He explained that there is a fair amount of illegal building on the part of both Israelis and Palestinians in Area C. In 2014, 904 illegal structures were built, of which 408 were destroyed, Mendes said.

But Merav Ettinger, the legal adviser for the Judea and Samaria police, took issue with his words.

“Enforcement [of building laws] is a top priority for us. We are disappointed that the civil administration has not asked for more help from us on this matter,” she said.

Foreign Ministry Department for European Organizations director Avivit Bar-Ilan said that her office has persistently brought up the matter with the Europeans, who have characterized their activities as humanitarian aid to the Palestinians.

MK Shuli Moalem-Refaeli (Bayit Yehudi) seemed surprised by her words.

“Why are we letting EU equipment into Area C?” she asked. “Why aren’t we confiscating it?” She added, “You are talking and talking.
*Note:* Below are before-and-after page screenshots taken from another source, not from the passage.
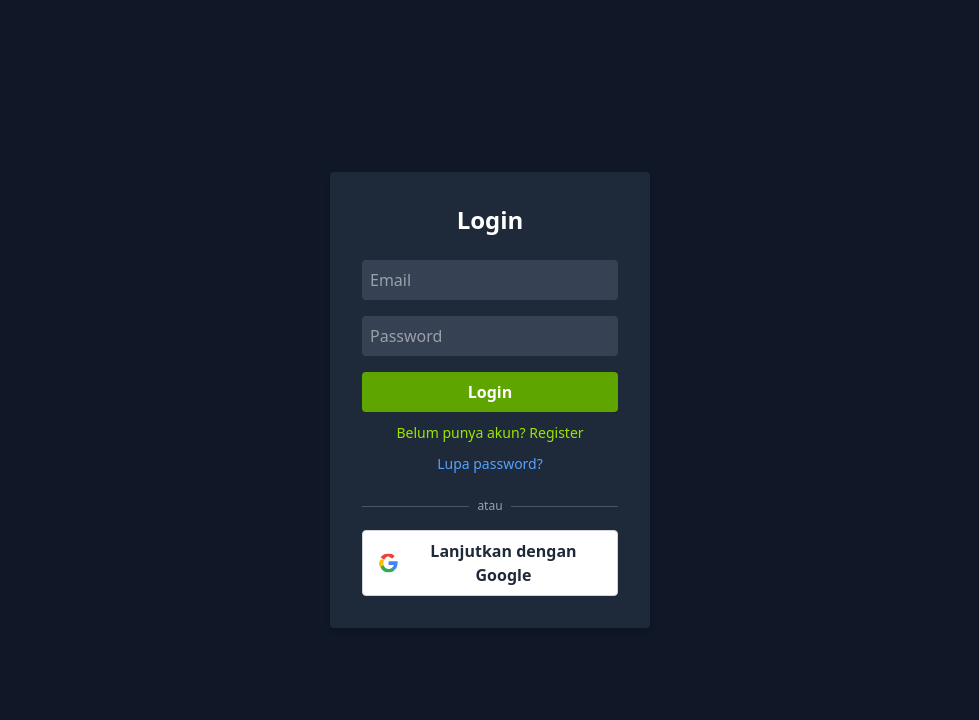
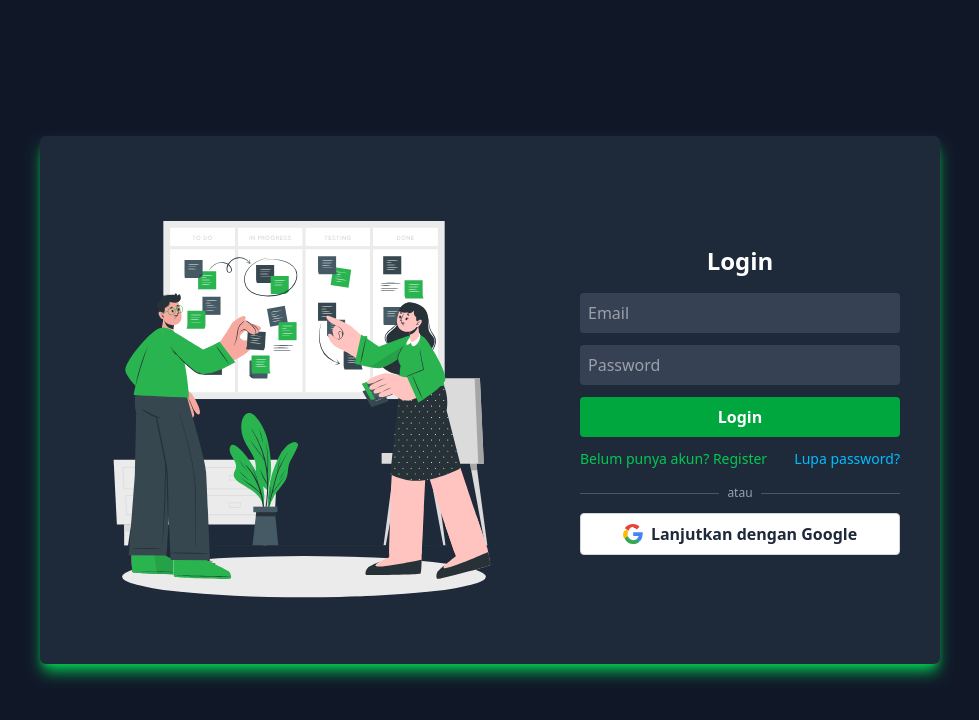
Before and after one commit to Aryo1235/kanban-board, a React (Vite) app: page / in a window 1280 px wide. Shown: the top 720 px of the page, without its empty margins (150-1129 px from the left). Built offline with nearby package versions, Linux system fonts and the light colour scheme; no server answers.

Commit message:
redesign login form

```diff
--- a/src/App.jsx
+++ b/src/App.jsx
@@ -7,6 +7,7 @@ import BoardSupabase from "./pages/BoardSupabase";
 import BoardDetail from "./pages/BoardDetail";
 import ProtectedRoute from "./components/ProtectedRoute";
 import Layout from "./layout/Layout";
+import AuthForm from "./components/AuthForm";
 import { Toaster } from "react-hot-toast";
 
 function App() {
@@ -14,9 +15,11 @@ function App() {
     <BrowserRouter>
       <Toaster position="top-right" />
       <Routes>
+        <Route path="/" element={<AuthForm />} />
         <Route element={<Layout />}>
-          <Route path="/" element={<HomePage />} />
+          <Route path="/homepage" element={<HomePage />} />
           <Route element={<ProtectedRoute />}>
+            <Route path="/home" element={<HomePage />} />
             <Route path="/supabase" element={<BoardSupabase />} />
             <Route path="/supabase/board/:id" element={<BoardDetail />} />
           </Route>
--- a/src/components/AuthForm.jsx
+++ b/src/components/AuthForm.jsx
@@ -1,7 +1,9 @@
-import { useState } from "react";
+import { useState, useEffect } from "react";
+import { useNavigate } from "react-router-dom";
 import { supabase } from "../supabaseClient";
 
 export default function AuthForm({ onAuth }) {
+  const navigate = useNavigate();
   const [email, setEmail] = useState("");
   const [password, setPassword] = useState("");
   const [loading, setLoading] = useState(false);
@@ -23,6 +25,7 @@ export default function AuthForm({ onAuth }) {
       }
       if (result.error) throw result.error;
       onAuth && onAuth();
+      navigate("/home");
     } catch (err) {
       setError(err.message);
     } finally {
@@ -52,6 +55,9 @@ export default function AuthForm({ onAuth }) {
     try {
       const { error } = await supabase.auth.signInWithOAuth({
         provider: "google",
+        options: {
+          redirectTo: window.location.origin + "/home",
+        },
       });
       if (error) throw error;
     } catch (err) {
@@ -61,17 +67,34 @@ export default function AuthForm({ onAuth }) {
     }
   };
 
+  // Auto-redirect if already logged in (for OAuth or reload)
+  useEffect(() => {
+    const checkSession = async () => {
+      const { data } = await supabase.auth.getSession();
+      if (data?.session) {
+        navigate("/home", { replace: true });
+      }
+    };
+    checkSession();
+  }, [navigate]);
+
   return (
-    <div className="flex flex-col items-center justify-center min-h-screen bg-gray-900">
-      <div className="bg-gray-800 p-8 rounded shadow-md w-80">
-        <h2 className="text-2xl font-bold text-white mb-6 text-center">
+    <div className="flex items-center justify-center min-h-screen bg-gray-900">
+      <div className="bg-gray-800 p-10 flex gap-6 justify-between rounded-md shadow-lg shadow-green-500 max-w-4xl w-full min-w-[900px]">
+        <img
+          src="/login.svg"
+          alt="Descriptive Alt Text"
+          className="max-w-md w-full h-auto"
+        />
+        {!showReset ? (
+          <div className="flex flex-col items-center justify-center min-w-[320px] w-[320px]">
+            <h2 className="text-2xl font-bold text-white mb-4 text-center">
               {showReset ? "Reset Password" : isLogin ? "Login" : "Register"}
             </h2>
-        {!showReset ? (
             <form onSubmit={handleSubmit}>
               <input
                 type="email"
-              className="w-full p-2 mb-4 rounded bg-gray-700 text-white"
+                className="w-full p-2 mb-3 rounded bg-gray-700 text-white "
                 placeholder="Email"
                 value={email}
                 onChange={(e) => setEmail(e.target.value)}
@@ -79,23 +102,26 @@ export default function AuthForm({ onAuth }) {
               />
               <input
                 type="password"
-              className="w-full p-2 mb-4 rounded bg-gray-700 text-white"
+                className="w-full p-2 mb-3  rounded bg-gray-700 text-white"
                 placeholder="Password"
                 value={password}
                 onChange={(e) => setPassword(e.target.value)}
                 required
               />
-            {error && <div className="text-red-400 mb-2 text-sm">{error}</div>}
+              {error && (
+                <div className="w-full text-red-400 mb-2 text-sm">{error}</div>
+              )}
               <button
                 type="submit"
-              className="w-full bg-lime-600 hover:bg-lime-700 cursor pointer text-white font-bold py-2 px-4 rounded mb-2"
+                className="w-full bg-green-600 hover:bg-green-700 cursor-pointer text-white font-bold py-2 px-4 rounded mb-1"
                 disabled={loading}
               >
                 {loading ? "Loading..." : isLogin ? "Login" : "Register"}
               </button>
+              <div className="flex  my-2">
                 <button
                   type="button"
-              className="w-full text-lime-400 hover:underline text-sm mb-2 cursor-pointer"
+                  className="w-full   text-green-500 hover:underline text-sm mb-1 cursor-pointer text-start"
                   onClick={() => setIsLogin(!isLogin)}
                 >
                   {isLogin
@@ -104,12 +130,13 @@ export default function AuthForm({ onAuth }) {
                 </button>
                 <button
                   type="button"
-              className="w-full cursor-pointer text-blue-400 hover:underline text-sm mb-2"
+                  className="w-48 cursor-pointer text-sky-400 hover:underline text-sm mb-1 text-end"
                   onClick={() => setShowReset(true)}
                 >
                   Lupa password?
                 </button>
-            <div className="flex items-center my-4">
+              </div>
+              <div className="flex items-center my-3">
                 <div className="flex-grow h-px bg-gray-600" />
                 <span className="mx-2 text-gray-400 text-xs">atau</span>
                 <div className="flex-grow h-px bg-gray-600" />
@@ -154,6 +181,7 @@ export default function AuthForm({ onAuth }) {
                 Lanjutkan dengan Google
               </button>
             </form>
+          </div>
         ) : (
           <form onSubmit={handleResetPassword}>
             <input
--- a/src/layout/Layout.jsx
+++ b/src/layout/Layout.jsx
@@ -28,7 +28,7 @@ export default function Layout() {
           <div className="flex items-center gap-8">
             <div
               className="text-xl font-bold text-lime-400 cursor-pointer"
-              onClick={() => navigate("/")}
+              onClick={() => navigate("/home")}
             >
               Kanban Board
             </div>
--- /dev/null
+++ b/src/pages/AuthPages.jsx
@@ -0,0 +1,9 @@
+import React from "react";
+import AuthForm from "../components/AuthForm";
+export default function AuthPages() {
+  return (
+    <>
+      <AuthForm />
+    </>
+  );
+}
--- a/src/pages/HomePage.jsx
+++ b/src/pages/HomePage.jsx
@@ -19,8 +19,6 @@ export default function HomePage() {
     return () => listener?.subscription.unsubscribe();
   }, []);
 
-  if (!user) return <AuthForm onAuth={() => window.location.reload()} />;
-
   return (
     <div className="flex flex-col items-center justify-center gap-6">
       <h1 className="text-3xl font-bold mb-2">
```
Also changed, not shown: public/login.svg (added), src/components/Layout.jsx (added). Lines whose indentation alone changed are shown as unchanged.
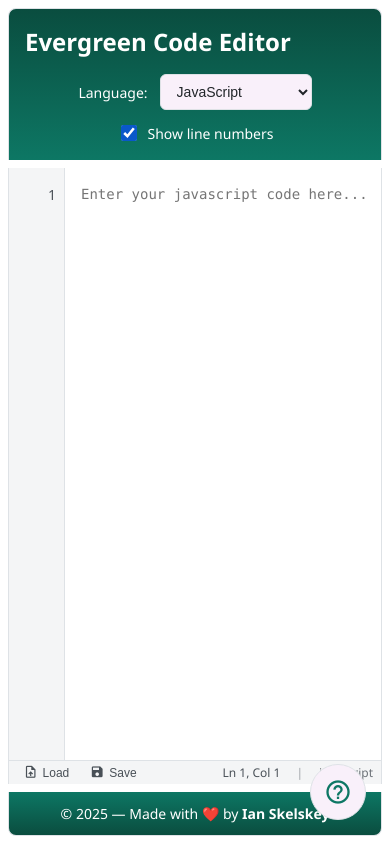
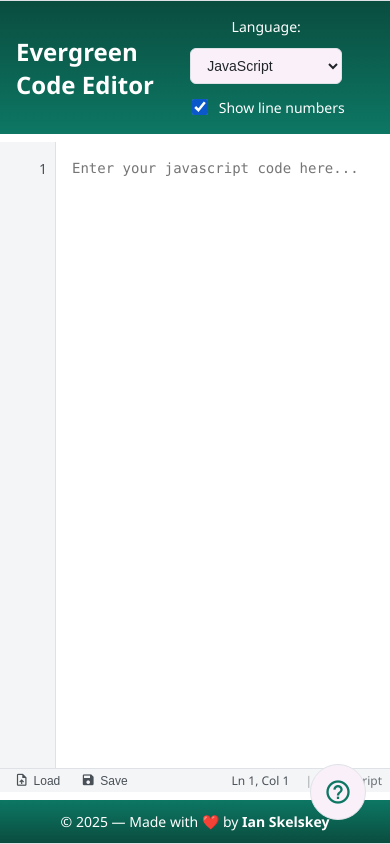
Before and after one commit to IanSkelskey/eg-code-editor, an Angular app: page / in a window 390 px wide. Built offline with nearby package versions, Linux system fonts and the light colour scheme.

Commit message:
fix: Improve mobile responsiveness by adjusting footer and editor styles

```diff
--- a/src/app/app.css
+++ b/src/app/app.css
@@ -5,6 +5,9 @@
   background-color: var(--bs-body-bg);
   display: block;
   height: 100vh;
+  /* Prefer modern dynamic viewport units when supported (mobile browser chrome) */
+  height: 100svh;
+  height: 100dvh;
 }
 
 .editor-container {
@@ -108,14 +111,20 @@ eg-code-editor {
 /* Responsive design */
 @media (max-width: 768px) {
   .editor-container {
-    padding: 0.5rem;
+    /* Run to the screen edges on mobile */
+    max-width: none;
+    margin: 0;
+    padding: 0;
     gap: 0.5rem;
   }
 
   .editor-header {
-    flex-direction: column;
-    gap: 1rem;
-    align-items: stretch;
+    /* Remove side borders so the header is edge-to-edge on mobile */
+    border-left: none;
+    border-right: none;
+    /* No rounding at the edges when full-bleed */
+    border-top-left-radius: 0;
+    border-top-right-radius: 0;
     padding: 1rem;
   }
 
--- a/src/app/components/code-editor/code-editor.component.css
+++ b/src/app/components/code-editor/code-editor.component.css
@@ -314,3 +314,10 @@
   white-space: nowrap;
   border-width: 0;
 }
+
+@media (max-width: 768px) {
+  .code-editor-container {
+    border-left: none;
+    border-right: none;
+  }
+}
--- a/src/app/components/footer/footer.component.css
+++ b/src/app/components/footer/footer.component.css
@@ -31,3 +31,12 @@
 .heart {
   color: var(--danger);
 }
+
+@media (max-width: 768px) {
+  .app-footer {
+    border-left: none;
+    border-right: none;
+    border-bottom-left-radius: 0;
+    border-bottom-right-radius: 0;
+  }
+}
```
I have never heard so many words that amount to nothing. Such behavior is intolerable. If you can’t do your work, you should return your keys.” At some points the debate turned into a screaming match, with Ksenia Svetlova (Zionist Union) and Nurit Koren (Likud) yelling at each other in rapid-fire fashion.

Koren took issue with the Svetlova’s use of the words “occupied territory.” “We’re the sovereign power there,” Koren said.

Ksenia Svetlova (Zionist Union) and Nurit Koren (Likud) at the Knesset Foreign Affairs and Defense Committee sub-group on Judea and Samaria.

“What are you talking about?” yelled Svetlova. “We aren’t ruling over a population there. Are you saying that everyone is Israeli there?” MK Michael Oren (Kulanu) attempted to clarify that Israel has authority over the area but is not the sovereign power there.

“We rule there according to international agreements. We have the responsibility and the authority to prevent illegal Palestinian building there, including from the EU,” he said.

He charged that the EU was “blatantly creating facts on the ground” with the aim of helping the Palestinians create a state without negotiations.

The matter needs to be dealt with at the policy level and the responsibility for it rests with the government, Oren said.